*Assigned task:* One number is the whole answer: how many lines of the records include "diagram".

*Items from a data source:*
------------------------
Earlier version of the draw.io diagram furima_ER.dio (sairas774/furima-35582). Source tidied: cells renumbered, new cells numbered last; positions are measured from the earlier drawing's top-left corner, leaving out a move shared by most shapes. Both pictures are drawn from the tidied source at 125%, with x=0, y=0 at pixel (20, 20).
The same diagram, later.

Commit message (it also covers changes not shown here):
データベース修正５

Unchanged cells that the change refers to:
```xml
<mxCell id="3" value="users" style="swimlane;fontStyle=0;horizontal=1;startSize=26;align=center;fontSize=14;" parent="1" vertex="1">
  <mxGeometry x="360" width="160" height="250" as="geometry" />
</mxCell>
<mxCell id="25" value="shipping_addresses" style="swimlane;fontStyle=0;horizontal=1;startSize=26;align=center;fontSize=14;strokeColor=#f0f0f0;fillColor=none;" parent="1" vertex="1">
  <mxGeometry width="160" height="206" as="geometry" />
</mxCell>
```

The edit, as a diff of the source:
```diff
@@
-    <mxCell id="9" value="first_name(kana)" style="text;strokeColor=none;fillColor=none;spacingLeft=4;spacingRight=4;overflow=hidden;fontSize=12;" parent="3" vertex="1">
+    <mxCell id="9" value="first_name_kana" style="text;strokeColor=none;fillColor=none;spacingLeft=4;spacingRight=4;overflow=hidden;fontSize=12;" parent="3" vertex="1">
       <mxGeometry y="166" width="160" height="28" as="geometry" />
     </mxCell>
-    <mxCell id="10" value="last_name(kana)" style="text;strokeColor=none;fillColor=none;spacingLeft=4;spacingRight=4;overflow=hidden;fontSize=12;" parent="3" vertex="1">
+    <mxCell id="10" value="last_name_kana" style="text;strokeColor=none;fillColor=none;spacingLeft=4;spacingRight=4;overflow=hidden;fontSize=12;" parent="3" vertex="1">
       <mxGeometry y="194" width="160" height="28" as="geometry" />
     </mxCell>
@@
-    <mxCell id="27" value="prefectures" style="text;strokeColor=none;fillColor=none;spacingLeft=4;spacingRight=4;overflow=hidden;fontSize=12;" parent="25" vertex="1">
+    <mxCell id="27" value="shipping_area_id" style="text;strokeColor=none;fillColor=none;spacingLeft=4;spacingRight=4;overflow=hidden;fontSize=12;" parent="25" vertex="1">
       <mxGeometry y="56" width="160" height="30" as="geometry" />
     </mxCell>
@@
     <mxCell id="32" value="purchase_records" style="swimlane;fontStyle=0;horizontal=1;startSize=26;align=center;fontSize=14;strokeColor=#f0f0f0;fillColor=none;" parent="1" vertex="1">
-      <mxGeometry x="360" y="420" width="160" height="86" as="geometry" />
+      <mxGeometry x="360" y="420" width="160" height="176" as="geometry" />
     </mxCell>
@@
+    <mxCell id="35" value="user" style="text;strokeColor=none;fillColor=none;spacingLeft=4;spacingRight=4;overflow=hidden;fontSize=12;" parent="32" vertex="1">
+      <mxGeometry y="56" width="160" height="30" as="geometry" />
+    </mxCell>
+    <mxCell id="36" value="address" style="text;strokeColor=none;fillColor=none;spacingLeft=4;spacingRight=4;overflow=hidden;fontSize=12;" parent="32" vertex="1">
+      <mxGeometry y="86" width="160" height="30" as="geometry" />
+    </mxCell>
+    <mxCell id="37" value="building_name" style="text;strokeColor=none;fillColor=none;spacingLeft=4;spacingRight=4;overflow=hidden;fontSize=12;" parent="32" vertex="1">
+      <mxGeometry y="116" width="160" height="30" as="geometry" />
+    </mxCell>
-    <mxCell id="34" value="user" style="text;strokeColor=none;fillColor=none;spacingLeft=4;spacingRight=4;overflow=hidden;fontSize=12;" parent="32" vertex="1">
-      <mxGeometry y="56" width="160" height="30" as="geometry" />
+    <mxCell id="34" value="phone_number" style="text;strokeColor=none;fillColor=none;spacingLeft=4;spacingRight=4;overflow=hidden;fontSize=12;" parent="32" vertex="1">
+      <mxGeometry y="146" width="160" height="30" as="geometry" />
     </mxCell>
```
------------------------
*Answer:* 2